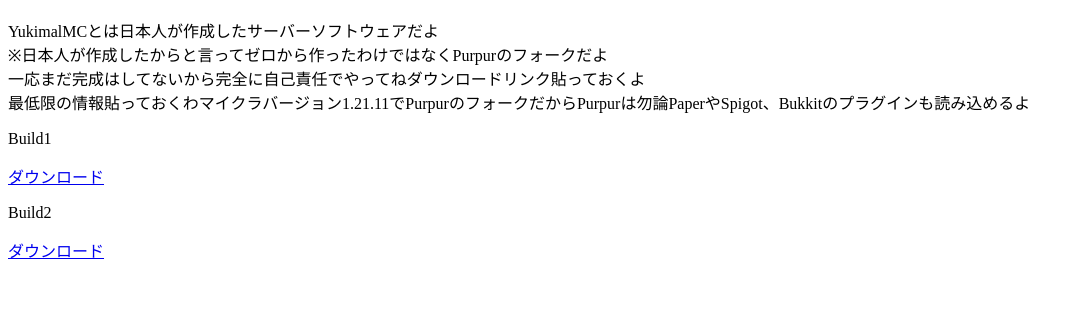
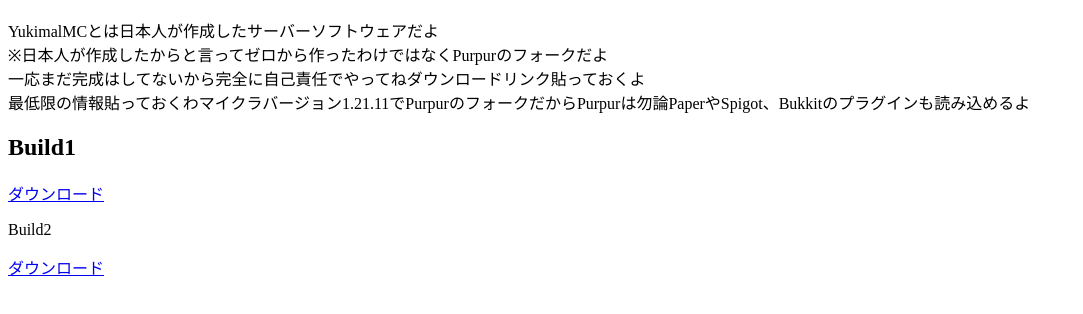
Before and after one commit to yukimaldayo/lab.yukimal.f5.si, a plain HTML site: page yukimalmc/index.html in a window 1280 px wide. Shown: the part 48-362 px from the top of the page, without its empty margins (0-1083 px from the left). Drawn offline with Linux system fonts and the light colour scheme.

Commit message:
Update index.html

```diff
--- a/yukimalmc/index.html
+++ b/yukimalmc/index.html
@@ -4,7 +4,7 @@
 ※日本人が作成したからと言ってゼロから作ったわけではなくPurpurのフォークだよ<br>
 一応まだ完成はしてないから完全に自己責任でやってねダウンロードリンク貼っておくよ<br>
 最低限の情報貼っておくわマイクラバージョン1.21.11でPurpurのフォークだからPurpurは勿論PaperやSpigot、Bukkitのプラグインも読み込めるよ</p>
-<p>Build1</p>
+<h2>Build1</h2>
 <a href="http://file.yukimal.f5.si/yukimalmcbuild1.jar" download>ダウンロード</a>
 <p>Build2</p>
 <a href="http://file.yukimal.f5.si/yukimalmcbuild2.jar" download>ダウンロード</a>
```
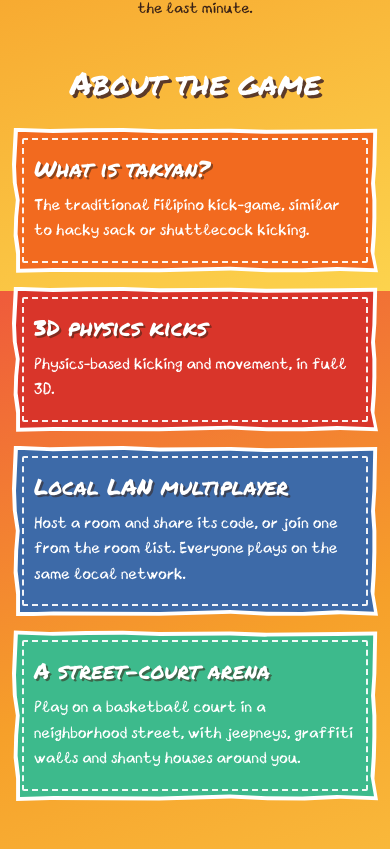
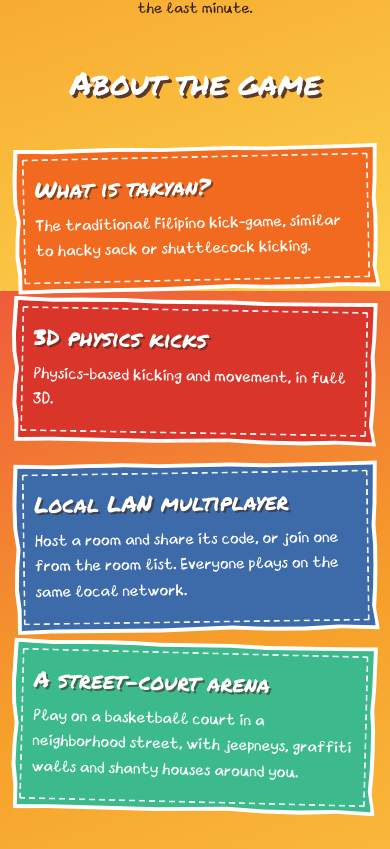
Before and after one commit to Joryuoo/Takyanx, a React (Vite) app: page / in a window 390 px wide. Shown: the part 4773-5622 px from the top of the page. Built offline with nearby package versions, Linux system fonts and the light colour scheme; no server answers.

Commit message:
style(site): hand-place the about cards with uneven tilt, drop and height

```diff
--- a/src/index.css
+++ b/src/index.css
@@ -295,3 +295,17 @@ h1, h2, h3 { font-family: var(--font-display); font-weight: 400; line-height: 1.
 .skill__note { font-size: .88rem; opacity: .92; }
 .skills__foot { text-align: center; color: var(--brown-dark); margin: 20px auto 0; max-width: 56ch; font-size: .95rem; }
 @media (max-width: 560px) { .skill { grid-template-columns: 1fr; justify-items: start; } .skill__icon { width: 80px; height: 80px; } .skill__key { display: none; } }
+
+/* About cards: hand-placed, deliberately a little off (tilt, drop, size) */
+.features { align-items: start; padding: 14px 0 22px; }
+.features .feature { transform-origin: 50% 20%; }
+.features .feature:nth-child(1) { transform: rotate(-2deg) translateY(10px) scale(1.01); }
+.features .feature:nth-child(2) { transform: rotate(1.4deg) translateY(-10px) scale(.975); }
+.features .feature:nth-child(3) { transform: rotate(-0.9deg) translateY(16px) scale(1.02); }
+.features .feature:nth-child(4) { transform: rotate(2.2deg) translateY(-2px) scale(.985); }
+@media (max-width: 560px) {
+  .features .feature:nth-child(1) { transform: rotate(-1.2deg) translateY(4px); }
+  .features .feature:nth-child(2) { transform: rotate(1deg) translateY(-2px); }
+  .features .feature:nth-child(3) { transform: rotate(-0.8deg) translateY(2px); }
+  .features .feature:nth-child(4) { transform: rotate(1.4deg) translateY(-2px); }
+}
```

-------

> [Work request]
Give the entries above again exactly, minus their pictures.

> [Expected answer]
Before and after one commit to yukimaldayo/lab.yukimal.f5.si, a plain HTML site: page yukimalmc/index.html in a window 1280 px wide. Shown: the part 48-362 px from the top of the page, without its empty margins (0-1083 px from the left). Drawn offline with Linux system fonts and the light colour scheme.

Commit message:
Update index.html

```diff
--- a/yukimalmc/index.html
+++ b/yukimalmc/index.html
@@ -4,7 +4,7 @@
 ※日本人が作成したからと言ってゼロから作ったわけではなくPurpurのフォークだよ<br>
 一応まだ完成はしてないから完全に自己責任でやってねダウンロードリンク貼っておくよ<br>
 最低限の情報貼っておくわマイクラバージョン1.21.11でPurpurのフォークだからPurpurは勿論PaperやSpigot、Bukkitのプラグインも読み込めるよ</p>
-<p>Build1</p>
+<h2>Build1</h2>
 <a href="http://file.yukimal.f5.si/yukimalmcbuild1.jar" download>ダウンロード</a>
 <p>Build2</p>
 <a href="http://file.yukimal.f5.si/yukimalmcbuild2.jar" download>ダウンロード</a>
```
Before and after one commit to Joryuoo/Takyanx, a React (Vite) app: page / in a window 390 px wide. Shown: the part 4773-5622 px from the top of the page. Built offline with nearby package versions, Linux system fonts and the light colour scheme; no server answers.

Commit message:
style(site): hand-place the about cards with uneven tilt, drop and height

```diff
--- a/src/index.css
+++ b/src/index.css
@@ -295,3 +295,17 @@ h1, h2, h3 { font-family: var(--font-display); font-weight: 400; line-height: 1.
 .skill__note { font-size: .88rem; opacity: .92; }
 .skills__foot { text-align: center; color: var(--brown-dark); margin: 20px auto 0; max-width: 56ch; font-size: .95rem; }
 @media (max-width: 560px) { .skill { grid-template-columns: 1fr; justify-items: start; } .skill__icon { width: 80px; height: 80px; } .skill__key { display: none; } }
+
+/* About cards: hand-placed, deliberately a little off (tilt, drop, size) */
+.features { align-items: start; padding: 14px 0 22px; }
+.features .feature { transform-origin: 50% 20%; }
+.features .feature:nth-child(1) { transform: rotate(-2deg) translateY(10px) scale(1.01); }
+.features .feature:nth-child(2) { transform: rotate(1.4deg) translateY(-10px) scale(.975); }
+.features .feature:nth-child(3) { transform: rotate(-0.9deg) translateY(16px) scale(1.02); }
+.features .feature:nth-child(4) { transform: rotate(2.2deg) translateY(-2px) scale(.985); }
+@media (max-width: 560px) {
+  .features .feature:nth-child(1) { transform: rotate(-1.2deg) translateY(4px); }
+  .features .feature:nth-child(2) { transform: rotate(1deg) translateY(-2px); }
+  .features .feature:nth-child(3) { transform: rotate(-0.8deg) translateY(2px); }
+  .features .feature:nth-child(4) { transform: rotate(1.4deg) translateY(-2px); }
+}
```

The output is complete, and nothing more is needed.